Eloi


Windscreen Replacement

eric freedman
 

Hi Bill,

From whom did you get the material and labor?

Fair Winds

Eric

 

 

 

From: main@AmelYachtOwners.groups.io On Behalf Of william reynolds
Sent: Saturday, March 27, 2021 12:11 PM
To: main@AmelYachtOwners.groups.io
Subject: [AmelYachtOwners] Windscreen Replacement

 

I tried to replace my forward and side acrylic windows and was quoted $1400.00 US for the material and $600.00 to install them
I checked St Thomas and the 10mm acrylic price was $280.00 US  and $200.00 US to cut and drill them. I removed the old windows with my Fein Tool scraper blade.
They would have installed them for $240.00 US more.
Bill Reynolds
Cloudstreet SM2K 331
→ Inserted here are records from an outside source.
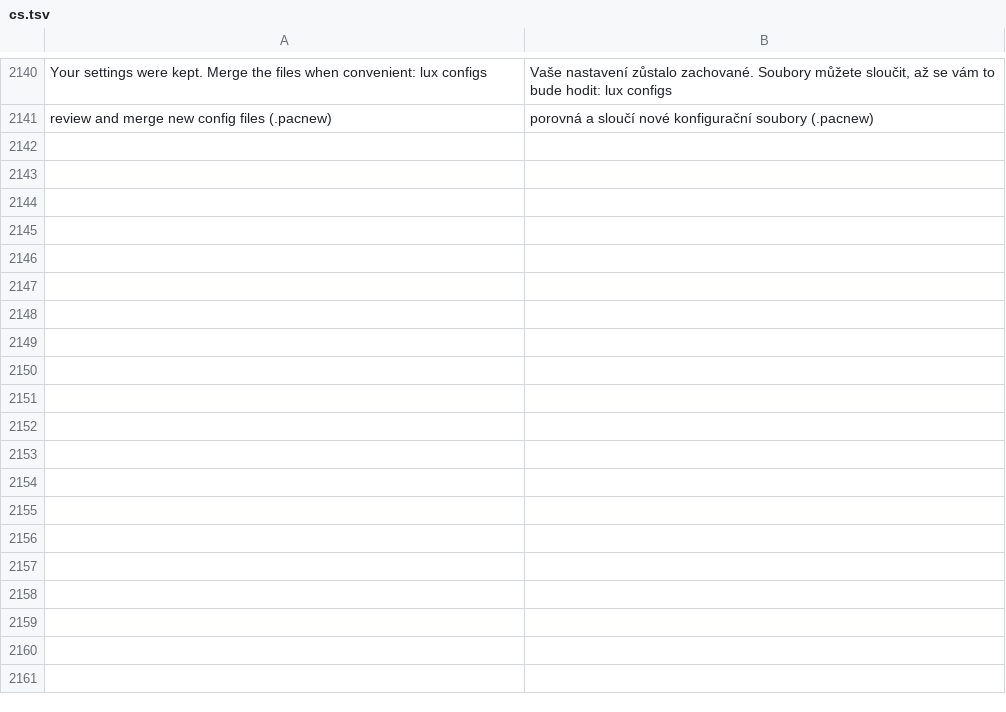
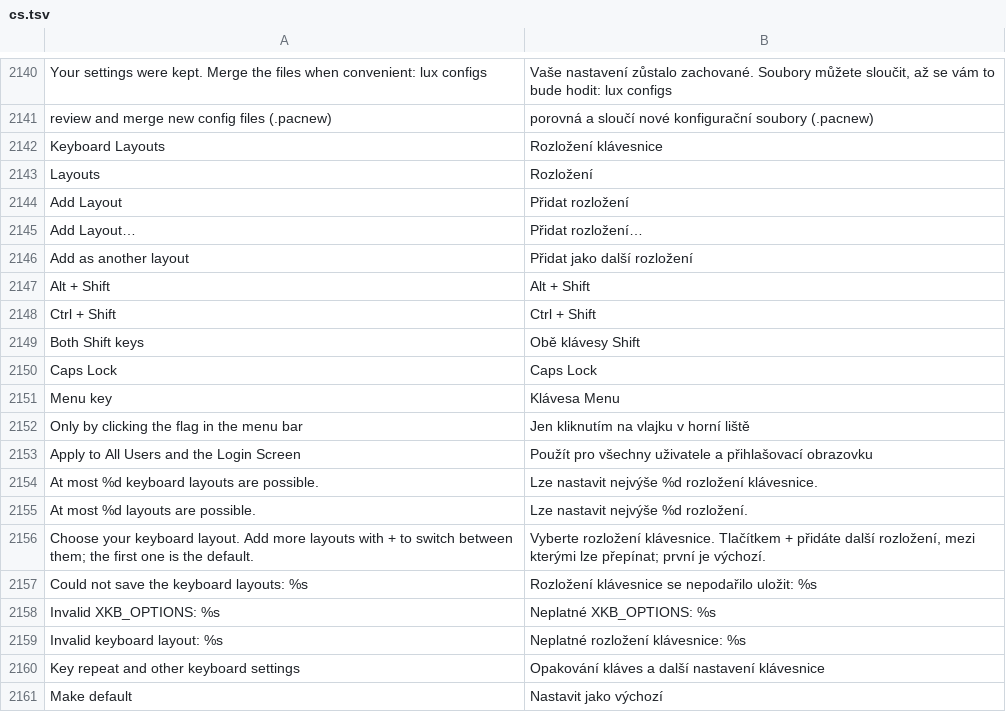
Before and after one commit to luxopes/LuxOS-Arch, a TSV file: packages/luxos-i18n/files/cs.tsv, drawn as a sheet; only a part is shown, gaps mark what is left out; the diff covers the shown part only.

```diff
--- a/packages/luxos-i18n/files/cs.tsv
+++ b/packages/luxos-i18n/files/cs.tsv
@@ -2141 +2141,21 @@ Your settings were kept. Merge the files when convenient: lux configs	Vaše nast
 review and merge new config files (.pacnew)	porovná a sloučí nové konfigurační soubory (.pacnew)
+Keyboard Layouts	Rozložení klávesnice
+Layouts	Rozložení
+Add Layout	Přidat rozložení
+Add Layout…	Přidat rozložení…
+Add as another layout	Přidat jako další rozložení
+Alt + Shift	Alt + Shift
+Ctrl + Shift	Ctrl + Shift
+Both Shift keys	Obě klávesy Shift
+Caps Lock	Caps Lock
+Menu key	Klávesa Menu
+Only by clicking the flag in the menu bar	Jen kliknutím na vlajku v horní liště
+Apply to All Users and the Login Screen	Použít pro všechny uživatele a přihlašovací obrazovku
+At most %d keyboard layouts are possible.	Lze nastavit nejvýše %d rozložení klávesnice.
+At most %d layouts are possible.	Lze nastavit nejvýše %d rozložení.
+Choose your keyboard layout. Add more layouts with + to switch between them; the first one is the default.	Vyberte rozložení klávesnice. Tlačítkem + přidáte další rozložení, mezi kterými lze přepínat; první je výchozí.
+Could not save the keyboard layouts: %s	Rozložení klávesnice se nepodařilo uložit: %s
+Invalid XKB_OPTIONS: %s	Neplatné XKB_OPTIONS: %s
+Invalid keyboard layout: %s	Neplatné rozložení klávesnice: %s
+Key repeat and other keyboard settings	Opakování kláves a další nastavení klávesnice
+Make default	Nastavit jako výchozí
```
Also changed, not shown: 59 added rows elsewhere in this file, packages/luxos-i18n/files/pl.tsv, packages/luxos-i18n/files/pt.tsv, 41 other files.
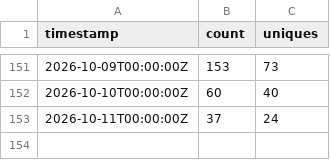
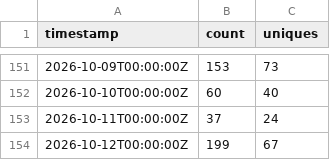
Before and after one commit to Hemir95/catia-v5-mcp-server, a CSV file: traffic/views.csv, drawn as a sheet; only a part is shown, gaps mark what is left out.

```diff
--- a/traffic/views.csv
+++ b/traffic/views.csv
@@ -153 +153,2 @@ timestamp,count,uniques
 2026-10-11T00:00:00Z,37,24
+2026-10-12T00:00:00Z,199,67
```
Also changed, not shown: traffic/clones.csv, 5 other files.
Re: Windscreen Replacement

 

I bought the Plexiglass brand from a dealer in Turkey.

Bill
CW Bill Rouse Amel Owners Yacht School
Address: 720 Winnie, Galveston Island, Texas 77550 
View My Training Calendar


On Sat, Mar 27, 2021 at 12:59 PM eric freedman <kimberlite@...> wrote:

Hi Bill,

From whom did you get the material and labor?

Fair Winds

Eric

Kimberlite Amel Super Maramu #376

 

 

From: main@AmelYachtOwners.groups.io On Behalf Of william reynolds
Sent: Saturday, March 27, 2021 12:11 PM
To: main@AmelYachtOwners.groups.io
Subject: [AmelYachtOwners] Windscreen Replacement

 

I tried to replace my forward and side acrylic windows and was quoted $1400.00 US for the material and $600.00 to install them
I checked St Thomas and the 10mm acrylic price was $280.00 US  and $200.00 US to cut and drill them. I removed the old windows with my Fein Tool scraper blade.
They would have installed them for $240.00 US more.
Bill Reynolds
Cloudstreet SM2K 331

1381 - 1400 of 58504